Task goal —
Return the records as they stand. No picture is to be included.

===== Input records

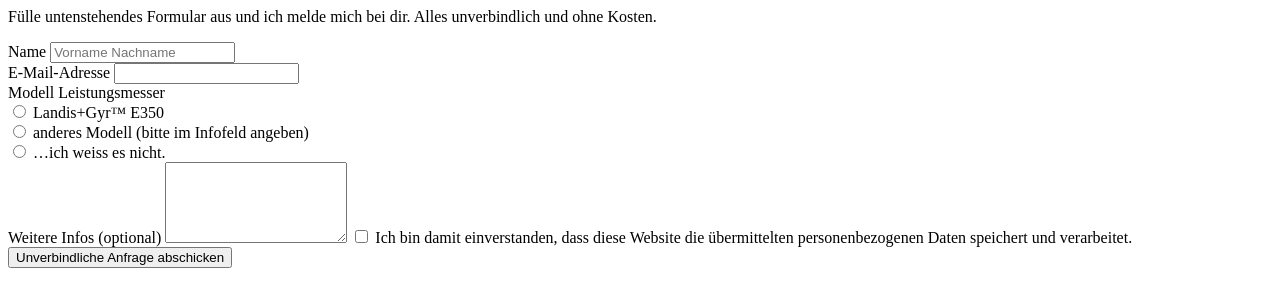
After one commit to saliWd/strommesser, a PHP site: page /kontakt_fragment.htm in a window 1280 px wide. The commit adds this page. Shown: the top 307 px of the page. Run offline with PHP 8.4, Linux system fonts and the light colour scheme.

Commit message:
(wip) contact form

```diff
--- /dev/null
+++ b/web/pages/kontakt_fragment.htm
@@ -0,0 +1,35 @@
+<p>Fülle untenstehendes Formular aus und ich melde mich bei dir. Alles unverbindlich und ohne Kosten.</p>
+<form action="https://strommesser.ch/pages/contact.php" id="contact_form" method="post">
+    <label for="contactForm_name"><span class="label">Name</span></label>
+    <input id="contactForm_name" type="text" name="contactForm_name" value="" placeholder="Vorname Nachname" spellcheck="false" /><br>
+    <label for="contactForm_email"><span class="label">E-Mail-Adresse</span></label>
+    <input type="email" name="contactForm_email" id="contactForm_email" value="" placeholder="" spellcheck="false" /><br>
+    <label for="contactForm_radio"><span class="label">Modell Leistungsmesser</span></label><br>
+    <label class="option-label">
+        <input type="radio" name="contactForm_radio" value="1">
+        <span class="label-wrap"><span class="label">Landis+Gyr™ E350</span></span>
+    </label><br>
+    <label class="option-label">
+        <input type="radio" name="contactForm_radio" value="2">
+        <span class="label-wrap"><span class="label">anderes Modell (bitte im Infofeld angeben)</span></span>
+    </label><br>
+    <label class="option-label">
+        <input type="radio" name="contactForm_radio" value="3">
+        <span class="label-wrap"><span class="label">&#8230;ich weiss es nicht.</span></span>
+    </label><br>
+
+    <label for="contactForm_div">
+        <span class="label">Weitere Infos</span>
+        <span>(optional)</span>
+    </label>
+    <textarea id="contactForm_div" name="contactForm_div" rows="5" placeholder="" ></textarea>
+
+    <label class="option-label">
+        <input type="checkbox" name="contactForm_process" value="1" >
+        <span class="label-wrap">
+            <span class="label">Ich bin damit einverstanden, dass diese Website die übermittelten personenbezogenen Daten speichert und verarbeitet.</span>
+        </span>
+    </label><br>
+
+    <button type="submit">Unverbindliche Anfrage abschicken</button>
+</form>
--- a/web/verbrauch/functions.php
+++ b/web/verbrauch/functions.php
@@ -372,7 +372,8 @@ function printBeginOfPage_v2(string $site, string $refreshMeta='', string $title
     'settings.php' => 'Einstellungen',
     'login.php' => 'Login, Logout',
     'statistic.php' => 'Statistiken',
-    'status.php' => 'Status'
+    'status.php' => 'Status',
+    'contact.php' => 'Kontaktformular'
   );
   echo '<!DOCTYPE html>
   <html>
```
Also changed, not shown: _div/ToDo.md (+2 -3 lines), web/pages/contact.php (+26 -1 lines), web/pages/kontakt.htm (deleted, +0 -35 lines).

==========

Expected output —
After one commit to saliWd/strommesser, a PHP site: page /kontakt_fragment.htm in a window 1280 px wide. The commit adds this page. Shown: the top 307 px of the page. Run offline with PHP 8.4, Linux system fonts and the light colour scheme.

Commit message:
(wip) contact form

```diff
--- /dev/null
+++ b/web/pages/kontakt_fragment.htm
@@ -0,0 +1,35 @@
+<p>Fülle untenstehendes Formular aus und ich melde mich bei dir. Alles unverbindlich und ohne Kosten.</p>
+<form action="https://strommesser.ch/pages/contact.php" id="contact_form" method="post">
+    <label for="contactForm_name"><span class="label">Name</span></label>
+    <input id="contactForm_name" type="text" name="contactForm_name" value="" placeholder="Vorname Nachname" spellcheck="false" /><br>
+    <label for="contactForm_email"><span class="label">E-Mail-Adresse</span></label>
+    <input type="email" name="contactForm_email" id="contactForm_email" value="" placeholder="" spellcheck="false" /><br>
+    <label for="contactForm_radio"><span class="label">Modell Leistungsmesser</span></label><br>
+    <label class="option-label">
+        <input type="radio" name="contactForm_radio" value="1">
+        <span class="label-wrap"><span class="label">Landis+Gyr™ E350</span></span>
+    </label><br>
+    <label class="option-label">
+        <input type="radio" name="contactForm_radio" value="2">
+        <span class="label-wrap"><span class="label">anderes Modell (bitte im Infofeld angeben)</span></span>
+    </label><br>
+    <label class="option-label">
+        <input type="radio" name="contactForm_radio" value="3">
+        <span class="label-wrap"><span class="label">&#8230;ich weiss es nicht.</span></span>
+    </label><br>
+
+    <label for="contactForm_div">
+        <span class="label">Weitere Infos</span>
+        <span>(optional)</span>
+    </label>
+    <textarea id="contactForm_div" name="contactForm_div" rows="5" placeholder="" ></textarea>
+
+    <label class="option-label">
+        <input type="checkbox" name="contactForm_process" value="1" >
+        <span class="label-wrap">
+            <span class="label">Ich bin damit einverstanden, dass diese Website die übermittelten personenbezogenen Daten speichert und verarbeitet.</span>
+        </span>
+    </label><br>
+
+    <button type="submit">Unverbindliche Anfrage abschicken</button>
+</form>
--- a/web/verbrauch/functions.php
+++ b/web/verbrauch/functions.php
@@ -372,7 +372,8 @@ function printBeginOfPage_v2(string $site, string $refreshMeta='', string $title
     'settings.php' => 'Einstellungen',
     'login.php' => 'Login, Logout',
     'statistic.php' => 'Statistiken',
-    'status.php' => 'Status'
+    'status.php' => 'Status',
+    'contact.php' => 'Kontaktformular'
   );
   echo '<!DOCTYPE html>
   <html>
```
Also changed, not shown: _div/ToDo.md (+2 -3 lines), web/pages/contact.php (+26 -1 lines), web/pages/kontakt.htm (deleted, +0 -35 lines).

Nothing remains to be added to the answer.